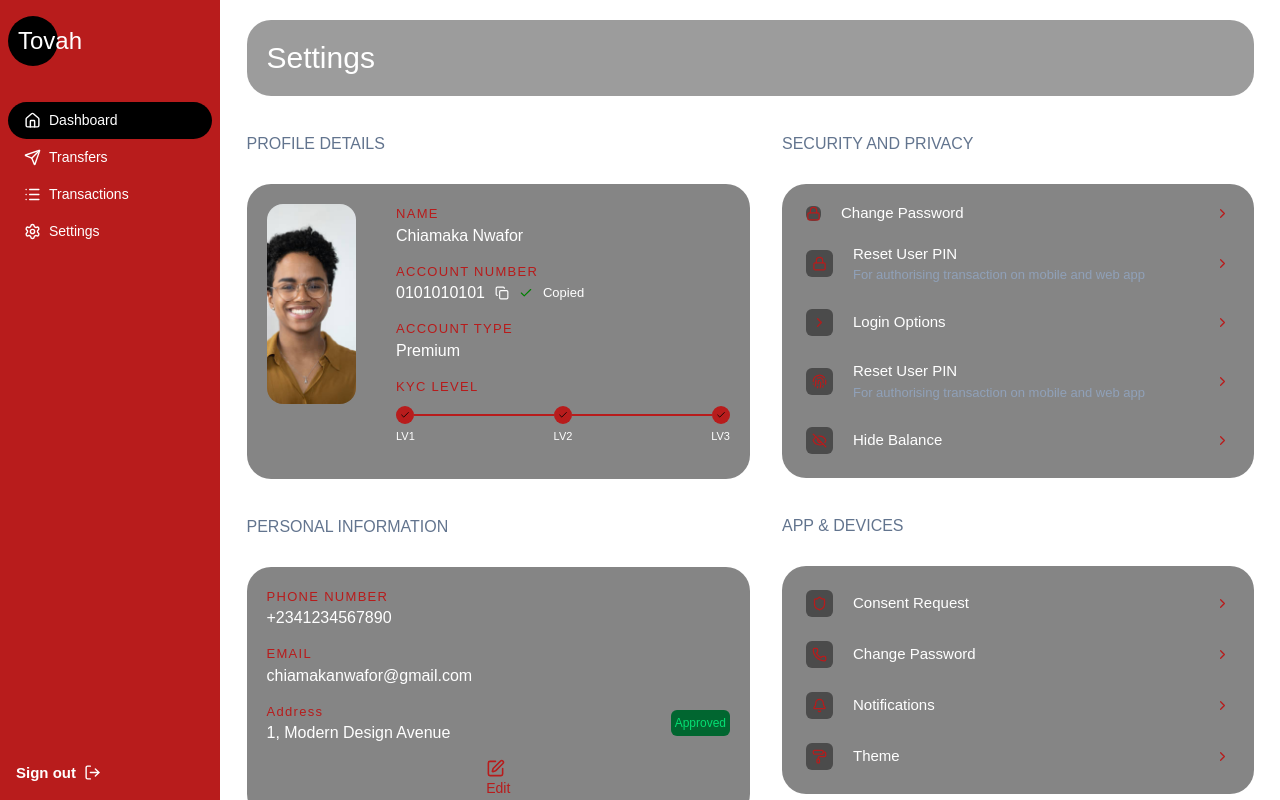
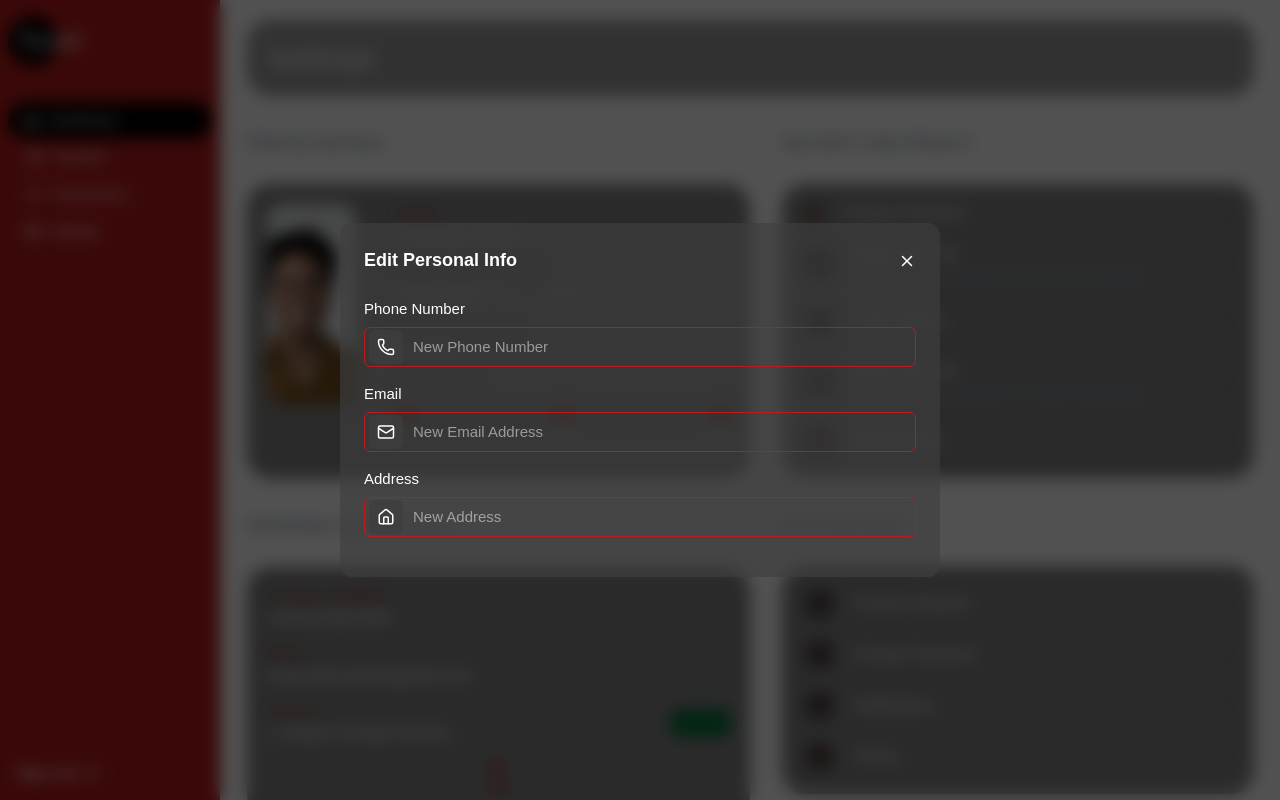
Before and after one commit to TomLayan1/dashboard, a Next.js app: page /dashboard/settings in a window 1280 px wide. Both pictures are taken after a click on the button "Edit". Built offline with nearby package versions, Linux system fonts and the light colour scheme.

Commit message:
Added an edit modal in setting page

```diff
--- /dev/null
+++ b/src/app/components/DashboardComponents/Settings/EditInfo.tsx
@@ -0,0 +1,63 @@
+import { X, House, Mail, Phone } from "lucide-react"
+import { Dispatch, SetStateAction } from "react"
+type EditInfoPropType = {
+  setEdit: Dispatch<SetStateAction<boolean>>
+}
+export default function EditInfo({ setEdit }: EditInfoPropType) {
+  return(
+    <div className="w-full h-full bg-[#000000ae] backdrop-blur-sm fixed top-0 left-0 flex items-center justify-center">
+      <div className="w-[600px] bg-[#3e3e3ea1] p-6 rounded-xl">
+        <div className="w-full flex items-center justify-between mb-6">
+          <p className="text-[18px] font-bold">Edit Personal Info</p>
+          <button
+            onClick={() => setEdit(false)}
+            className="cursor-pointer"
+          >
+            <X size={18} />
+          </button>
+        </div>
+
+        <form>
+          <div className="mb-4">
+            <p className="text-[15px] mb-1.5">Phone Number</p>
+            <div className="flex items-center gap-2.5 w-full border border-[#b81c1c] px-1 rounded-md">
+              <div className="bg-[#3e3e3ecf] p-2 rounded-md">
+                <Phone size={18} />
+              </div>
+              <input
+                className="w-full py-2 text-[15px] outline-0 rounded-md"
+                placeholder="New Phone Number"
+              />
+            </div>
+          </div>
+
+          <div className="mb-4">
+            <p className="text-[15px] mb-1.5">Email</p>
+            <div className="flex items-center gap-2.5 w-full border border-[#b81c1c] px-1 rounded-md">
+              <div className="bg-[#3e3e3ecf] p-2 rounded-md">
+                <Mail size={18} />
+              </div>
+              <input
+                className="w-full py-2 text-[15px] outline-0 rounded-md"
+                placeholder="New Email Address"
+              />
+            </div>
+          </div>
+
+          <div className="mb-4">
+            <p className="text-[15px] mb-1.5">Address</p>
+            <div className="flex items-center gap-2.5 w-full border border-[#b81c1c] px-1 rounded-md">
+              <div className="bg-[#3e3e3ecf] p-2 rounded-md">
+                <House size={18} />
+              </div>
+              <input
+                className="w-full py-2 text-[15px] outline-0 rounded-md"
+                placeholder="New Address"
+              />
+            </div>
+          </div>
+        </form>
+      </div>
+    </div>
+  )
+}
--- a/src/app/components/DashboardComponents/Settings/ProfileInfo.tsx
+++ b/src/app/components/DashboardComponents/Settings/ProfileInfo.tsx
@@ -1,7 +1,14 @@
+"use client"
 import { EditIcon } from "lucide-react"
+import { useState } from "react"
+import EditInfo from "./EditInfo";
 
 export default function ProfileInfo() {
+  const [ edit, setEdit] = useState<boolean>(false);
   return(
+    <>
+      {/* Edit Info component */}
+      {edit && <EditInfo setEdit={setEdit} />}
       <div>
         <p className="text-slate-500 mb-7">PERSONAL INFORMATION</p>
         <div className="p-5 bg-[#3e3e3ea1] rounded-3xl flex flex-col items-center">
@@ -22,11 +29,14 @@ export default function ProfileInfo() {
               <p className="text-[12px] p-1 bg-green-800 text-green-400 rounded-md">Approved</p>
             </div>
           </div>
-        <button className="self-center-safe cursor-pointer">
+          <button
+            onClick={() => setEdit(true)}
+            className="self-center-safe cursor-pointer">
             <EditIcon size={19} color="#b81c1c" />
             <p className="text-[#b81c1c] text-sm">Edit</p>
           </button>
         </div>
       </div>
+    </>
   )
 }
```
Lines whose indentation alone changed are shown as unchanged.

Exercise description: Reproduce each entry exactly as written, but leave out the images.

Written solution:
Before and after one commit to TomLayan1/dashboard, a Next.js app: page /dashboard/settings in a window 1280 px wide. Both pictures are taken after a click on the button "Edit". Built offline with nearby package versions, Linux system fonts and the light colour scheme.

Commit message:
Added an edit modal in setting page

```diff
--- /dev/null
+++ b/src/app/components/DashboardComponents/Settings/EditInfo.tsx
@@ -0,0 +1,63 @@
+import { X, House, Mail, Phone } from "lucide-react"
+import { Dispatch, SetStateAction } from "react"
+type EditInfoPropType = {
+  setEdit: Dispatch<SetStateAction<boolean>>
+}
+export default function EditInfo({ setEdit }: EditInfoPropType) {
+  return(
+    <div className="w-full h-full bg-[#000000ae] backdrop-blur-sm fixed top-0 left-0 flex items-center justify-center">
+      <div className="w-[600px] bg-[#3e3e3ea1] p-6 rounded-xl">
+        <div className="w-full flex items-center justify-between mb-6">
+          <p className="text-[18px] font-bold">Edit Personal Info</p>
+          <button
+            onClick={() => setEdit(false)}
+            className="cursor-pointer"
+          >
+            <X size={18} />
+          </button>
+        </div>
+
+        <form>
+          <div className="mb-4">
+            <p className="text-[15px] mb-1.5">Phone Number</p>
+            <div className="flex items-center gap-2.5 w-full border border-[#b81c1c] px-1 rounded-md">
+              <div className="bg-[#3e3e3ecf] p-2 rounded-md">
+                <Phone size={18} />
+              </div>
+              <input
+                className="w-full py-2 text-[15px] outline-0 rounded-md"
+                placeholder="New Phone Number"
+              />
+            </div>
+          </div>
+
+          <div className="mb-4">
+            <p className="text-[15px] mb-1.5">Email</p>
+            <div className="flex items-center gap-2.5 w-full border border-[#b81c1c] px-1 rounded-md">
+              <div className="bg-[#3e3e3ecf] p-2 rounded-md">
+                <Mail size={18} />
+              </div>
+              <input
+                className="w-full py-2 text-[15px] outline-0 rounded-md"
+                placeholder="New Email Address"
+              />
+            </div>
+          </div>
+
+          <div className="mb-4">
+            <p className="text-[15px] mb-1.5">Address</p>
+            <div className="flex items-center gap-2.5 w-full border border-[#b81c1c] px-1 rounded-md">
+              <div className="bg-[#3e3e3ecf] p-2 rounded-md">
+                <House size={18} />
+              </div>
+              <input
+                className="w-full py-2 text-[15px] outline-0 rounded-md"
+                placeholder="New Address"
+              />
+            </div>
+          </div>
+        </form>
+      </div>
+    </div>
+  )
+}
--- a/src/app/components/DashboardComponents/Settings/ProfileInfo.tsx
+++ b/src/app/components/DashboardComponents/Settings/ProfileInfo.tsx
@@ -1,7 +1,14 @@
+"use client"
 import { EditIcon } from "lucide-react"
+import { useState } from "react"
+import EditInfo from "./EditInfo";
 
 export default function ProfileInfo() {
+  const [ edit, setEdit] = useState<boolean>(false);
   return(
+    <>
+      {/* Edit Info component */}
+      {edit && <EditInfo setEdit={setEdit} />}
       <div>
         <p className="text-slate-500 mb-7">PERSONAL INFORMATION</p>
         <div className="p-5 bg-[#3e3e3ea1] rounded-3xl flex flex-col items-center">
@@ -22,11 +29,14 @@ export default function ProfileInfo() {
               <p className="text-[12px] p-1 bg-green-800 text-green-400 rounded-md">Approved</p>
             </div>
           </div>
-        <button className="self-center-safe cursor-pointer">
+          <button
+            onClick={() => setEdit(true)}
+            className="self-center-safe cursor-pointer">
             <EditIcon size={19} color="#b81c1c" />
             <p className="text-[#b81c1c] text-sm">Edit</p>
           </button>
         </div>
       </div>
+    </>
   )
 }
```
Lines whose indentation alone changed are shown as unchanged.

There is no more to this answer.